#### EXERCISE MATERIALS:

== Segment start ==

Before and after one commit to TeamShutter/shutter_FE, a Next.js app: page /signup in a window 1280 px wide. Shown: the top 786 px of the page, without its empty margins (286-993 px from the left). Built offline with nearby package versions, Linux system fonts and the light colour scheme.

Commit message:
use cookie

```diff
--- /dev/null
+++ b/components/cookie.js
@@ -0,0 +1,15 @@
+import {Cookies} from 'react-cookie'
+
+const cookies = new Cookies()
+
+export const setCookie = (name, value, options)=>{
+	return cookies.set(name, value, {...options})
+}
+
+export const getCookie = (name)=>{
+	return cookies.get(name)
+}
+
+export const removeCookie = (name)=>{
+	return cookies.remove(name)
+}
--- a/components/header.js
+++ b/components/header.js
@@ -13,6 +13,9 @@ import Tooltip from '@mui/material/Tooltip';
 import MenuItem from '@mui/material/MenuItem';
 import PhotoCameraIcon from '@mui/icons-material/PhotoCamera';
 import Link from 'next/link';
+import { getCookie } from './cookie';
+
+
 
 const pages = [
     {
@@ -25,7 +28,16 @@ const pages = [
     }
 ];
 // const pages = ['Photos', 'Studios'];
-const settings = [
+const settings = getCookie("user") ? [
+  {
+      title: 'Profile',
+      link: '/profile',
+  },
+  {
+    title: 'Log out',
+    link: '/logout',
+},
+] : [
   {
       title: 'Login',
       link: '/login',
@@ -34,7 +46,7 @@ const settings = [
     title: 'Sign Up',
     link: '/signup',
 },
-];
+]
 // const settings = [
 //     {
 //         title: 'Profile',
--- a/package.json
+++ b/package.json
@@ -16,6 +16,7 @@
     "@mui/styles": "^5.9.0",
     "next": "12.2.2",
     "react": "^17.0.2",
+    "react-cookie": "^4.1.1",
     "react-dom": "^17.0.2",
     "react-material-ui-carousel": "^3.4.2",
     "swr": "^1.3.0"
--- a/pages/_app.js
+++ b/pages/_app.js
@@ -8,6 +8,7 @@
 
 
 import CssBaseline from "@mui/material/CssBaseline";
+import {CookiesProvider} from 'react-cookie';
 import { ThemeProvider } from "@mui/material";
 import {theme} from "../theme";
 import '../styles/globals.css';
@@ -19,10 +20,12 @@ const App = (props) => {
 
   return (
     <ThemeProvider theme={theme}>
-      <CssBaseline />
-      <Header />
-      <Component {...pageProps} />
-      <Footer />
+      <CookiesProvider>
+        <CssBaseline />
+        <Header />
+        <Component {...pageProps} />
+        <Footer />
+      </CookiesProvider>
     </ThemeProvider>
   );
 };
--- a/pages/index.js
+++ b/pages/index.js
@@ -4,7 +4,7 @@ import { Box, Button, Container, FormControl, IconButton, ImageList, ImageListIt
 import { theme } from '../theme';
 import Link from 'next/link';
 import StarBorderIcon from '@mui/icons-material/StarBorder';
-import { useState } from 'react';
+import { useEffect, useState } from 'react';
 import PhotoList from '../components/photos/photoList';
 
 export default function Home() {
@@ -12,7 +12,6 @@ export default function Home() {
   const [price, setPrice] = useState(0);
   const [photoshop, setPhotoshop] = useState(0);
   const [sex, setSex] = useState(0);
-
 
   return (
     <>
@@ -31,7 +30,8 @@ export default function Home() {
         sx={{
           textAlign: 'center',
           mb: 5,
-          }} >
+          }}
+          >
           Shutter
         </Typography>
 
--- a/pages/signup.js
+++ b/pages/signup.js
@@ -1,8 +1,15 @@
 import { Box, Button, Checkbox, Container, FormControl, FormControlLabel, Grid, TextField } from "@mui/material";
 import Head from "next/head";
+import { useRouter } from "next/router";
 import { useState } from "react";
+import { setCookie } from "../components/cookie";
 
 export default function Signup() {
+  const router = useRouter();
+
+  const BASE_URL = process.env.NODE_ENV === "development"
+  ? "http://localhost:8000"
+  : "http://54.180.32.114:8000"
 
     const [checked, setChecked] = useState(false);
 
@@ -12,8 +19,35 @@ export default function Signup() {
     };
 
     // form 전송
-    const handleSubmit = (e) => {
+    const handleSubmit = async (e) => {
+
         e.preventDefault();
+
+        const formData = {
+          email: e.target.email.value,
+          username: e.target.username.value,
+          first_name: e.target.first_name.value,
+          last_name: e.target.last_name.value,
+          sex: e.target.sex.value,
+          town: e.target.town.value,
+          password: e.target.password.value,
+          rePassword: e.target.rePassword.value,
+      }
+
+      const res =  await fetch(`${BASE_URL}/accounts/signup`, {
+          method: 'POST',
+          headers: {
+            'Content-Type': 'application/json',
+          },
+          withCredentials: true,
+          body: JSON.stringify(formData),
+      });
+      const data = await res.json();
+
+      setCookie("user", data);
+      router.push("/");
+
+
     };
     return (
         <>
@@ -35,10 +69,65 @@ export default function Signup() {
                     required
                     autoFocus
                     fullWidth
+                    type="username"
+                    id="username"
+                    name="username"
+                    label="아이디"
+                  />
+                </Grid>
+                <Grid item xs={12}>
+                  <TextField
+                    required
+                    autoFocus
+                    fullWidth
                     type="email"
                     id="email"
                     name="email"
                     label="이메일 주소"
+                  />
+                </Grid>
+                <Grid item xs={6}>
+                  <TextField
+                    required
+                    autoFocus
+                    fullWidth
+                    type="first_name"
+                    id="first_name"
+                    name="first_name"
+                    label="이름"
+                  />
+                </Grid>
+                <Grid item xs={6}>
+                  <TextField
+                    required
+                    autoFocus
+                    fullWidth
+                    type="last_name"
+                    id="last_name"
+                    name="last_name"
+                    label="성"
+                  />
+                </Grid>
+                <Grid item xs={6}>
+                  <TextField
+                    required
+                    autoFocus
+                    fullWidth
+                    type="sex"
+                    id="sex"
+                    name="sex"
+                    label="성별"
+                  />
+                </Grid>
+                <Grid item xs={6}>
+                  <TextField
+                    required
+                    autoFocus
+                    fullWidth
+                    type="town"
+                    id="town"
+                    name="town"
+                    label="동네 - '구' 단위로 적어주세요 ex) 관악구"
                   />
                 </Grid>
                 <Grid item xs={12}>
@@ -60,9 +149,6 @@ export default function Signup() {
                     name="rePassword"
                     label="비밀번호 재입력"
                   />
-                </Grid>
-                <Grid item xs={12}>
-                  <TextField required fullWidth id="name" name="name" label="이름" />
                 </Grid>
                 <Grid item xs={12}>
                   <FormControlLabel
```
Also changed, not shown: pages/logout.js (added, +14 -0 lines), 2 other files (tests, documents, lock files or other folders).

== Segment end ==

#### WORK TASK:
Show all lines from the data that contain "title".

#### RESPONSE TO THIS TASK:
+      title: 'Profile',
+    title: 'Log out',
       title: 'Login',
     title: 'Sign Up',
 //         title: 'Profile',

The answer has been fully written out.